Release Date: September 24, 2004 | DVD Release Date: December 21, 2004
Shaun is a slacker who lives a routine life. With his relationship on the rocks and a contentious relationship with his stepfather, Shaun takes some time to notice that his neighbors are turning into zombies. While gathering his friends and getting to the bar on his mind, will Shaun and his friends survive brains intact?
There are the classic zombie movies like [easyazon_link identifier=”B00000K3TO” locale=”US” tag=”rabidreaders-20″]Night of the Living Dead[/easyazon_link] and the modern cool takes on the genre like [easyazon_link identifier=”B0030B624E” locale=”US” tag=”rabidreaders-20″]Zombieland[/easyazon_link], but in my mind, the horror spoof [easyazon_link identifier=”B0006A9FKA” locale=”US” tag=”rabidreaders-20″]Shaun of the Dead[/easyazon_link] is the finest movie of the genre. Simon Pegg as Shaun and Nick Frost as Ed are lovable losers joined at the hip who are not so much looking for a moment to shine as the preservation of their ability to drink beer. In the meantime, one of them goes on a quest of self-discovery, fueled by the rich tapestry of heartbreak and stress that promotes growth of spirit.
Shaun is a man living something of a discouraged life. He’s in a report and work until paycheck job at an electronics store, struggling with the woman he loves who has broken up with him and working to be seen as worthy by a mother he adores and the man she married. Shaun desperately wants to care and be cared for but he isn’t sure he’s worthy. A zombie apocalypse forces his hand. Shaun will either become a man able to think on his feet or he will not survive.
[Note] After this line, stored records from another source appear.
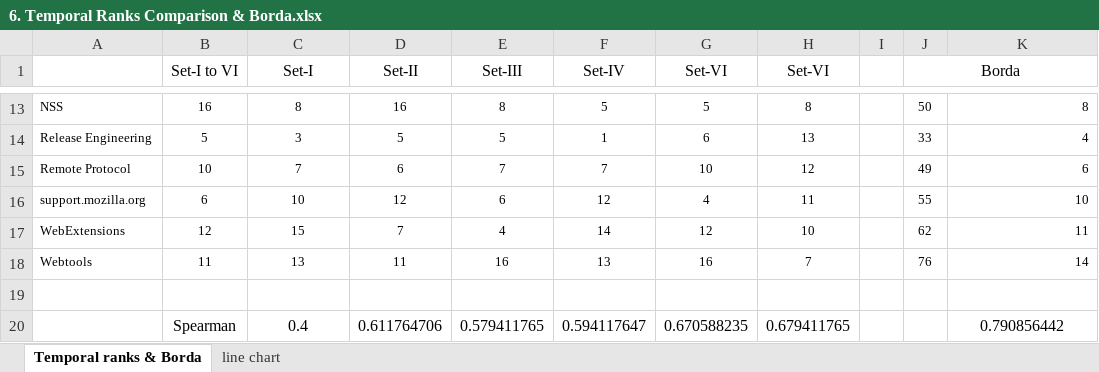
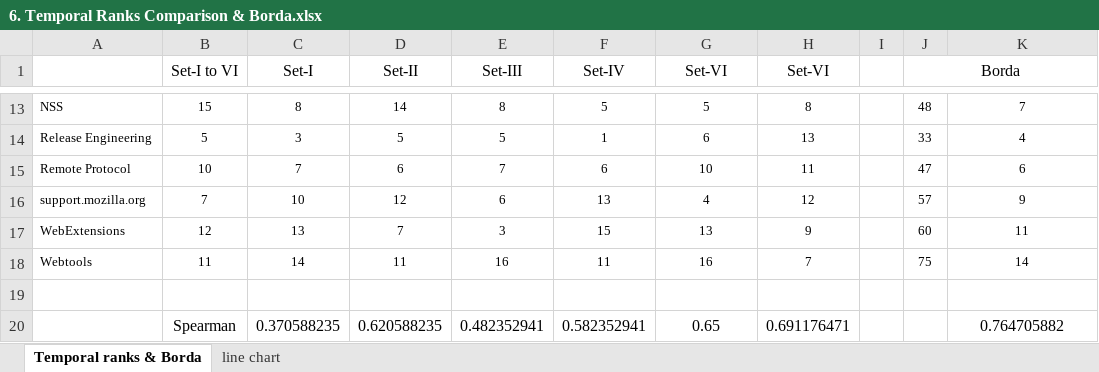
Before and after one commit to oss-researcher/oss_ranking_dsets, an Excel workbook: excel/6. Temporal Ranks Comparison & Borda.xlsx, sheet Temporal ranks & Borda, drawn as a sheet; only a part is shown, gaps mark what is left out; values as stored, in another font and other column widths than the file's, no borders; removed rows and columns are numbered as before the commit, all else as after; the diff covers the shown part only; the diff names each change by its address in the sheet, - before the commit and + after, or states it on an @@ line.

```diff
--- a/excel/6. Temporal Ranks Comparison & Borda.xlsx (sheet Temporal ranks & Borda)
+++ b/excel/6. Temporal Ranks Comparison & Borda.xlsx (sheet Temporal ranks & Borda)
-B13 (Set-I to VI): 16
+B13 (Set-I to VI): 15
-D13 (Set-II): 16
+D13 (Set-II): 14
-J13 (Borda): 50
+J13 (Borda): 48
-K13:K18 alignment: right
+K13:K18 alignment: center
-K13: 8
+K13: 7
-F15 (Set-IV): 7
+F15 (Set-IV): 6
-H15 (Set-VI): 12
+H15 (Set-VI): 11
-J15 (Borda): 49
+J15 (Borda): 47
-B16 (Set-I to VI): 6
+B16 (Set-I to VI): 7
-F16 (Set-IV): 12
+F16 (Set-IV): 13
-H16 (Set-VI): 11
+H16 (Set-VI): 12
-J16 (Borda): 55
+J16 (Borda): 57
-K16: 10
+K16: 9
-C17 (Set-I): 15
+C17 (Set-I): 13
-E17 (Set-III): 4
+E17 (Set-III): 3
-F17 (Set-IV): 14
+F17 (Set-IV): 15
-G17 (Set-VI): 12
+G17 (Set-VI): 13
-H17 (Set-VI): 10
+H17 (Set-VI): 9
-J17 (Borda): 62
+J17 (Borda): 60
-C18 (Set-I): 13
+C18 (Set-I): 14
-F18 (Set-IV): 13
+F18 (Set-IV): 11
-J18 (Borda): 76
+J18 (Borda): 75
-row 20:  | Spearman | 0.4 | 0.611764706 | 0.579411765 | 0.594117647 | 0.670588235 | 0.679411765 |  |  | 0.790856442
+row 20:  | Spearman | 0.370588235 | 0.620588235 | 0.482352941 | 0.582352941 | 0.65 | 0.691176471 |  |  | 0.764705882
```
Also changed, not shown: 26 edited cells and cell formats elsewhere in this sheet, sheet line chart, charts or pictures, excel/1. Bi-monthly d-set calculations.xlsx, excel/2. Perturbation 5.xlsx, 4 other files.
Balancing the urgency of Shaun is his friend Ed who is committed to being the man that never grows up. His ideal life is spending time playing video games, drinking beer and smoking weed. Some viewers may see Ed as the character holding Shaun back, but he is content with the lot of taking life (or afterlife) as it comes.[easyazon_link identifier=”B0006A9FKA” locale=”US” tag=”rabidreaders-20″]Shaun of the Dead[/easyazon_link] is constructed of rapid-fire scenes connected with clever repetition and laced with a trademark British dark humor. Shaun’s group of survivors encounters another group of survivors lead by Yvonne (Jessica Hynes). The business-as-usual byplay of polite society adds an extra level of ridiculousness to an already brilliantly outrageous situation. In the end, [easyazon_link identifier=”B0006A9FKA” locale=”US” tag=”rabidreaders-20″]Shaun of the Dead[/easyazon_link] is as much a romantic comedy as it is a horror film. [easyazon_link identifier=”B0006A9FKA” locale=”US” tag=”rabidreaders-20″]Shaun of the Dead[/easyazon_link] is populated with wonderfully talented actors. Anyone that might call Simon Pegg an actor only adept at comedy needs only to watch the scene in which Shaun must mercy kill a loved one infected with the zombie virus. As the work progresses and the action become manic, the actors turn in a wonderful range of emotion and commitment to their role that has award-winning quality. [easyazon_link identifier=”B0006A9FKA” locale=”US” tag=”rabidreaders-20″]Shaun of the Dead[/easyazon_link] is cool, quick and fun. I frequently pick that DVD off of the shelf when at a loose end and looking for a pick-up. If you are one of the few people who have not seen this work, check this movie out today. You will thank me tomorrow.
Shaun of the Dead is available as a DVD, Blu-ray and on Amazon Instant Video:
|Title||Shaun of the Dead
|Actors||Kate Ashfield, Tim Baggaley, Nicola Cunningham,
Sonnell Dadral, Lucy Davis (II)
|Length||1 hour and 23 minutes|
|DVD Release||December 21, 2004|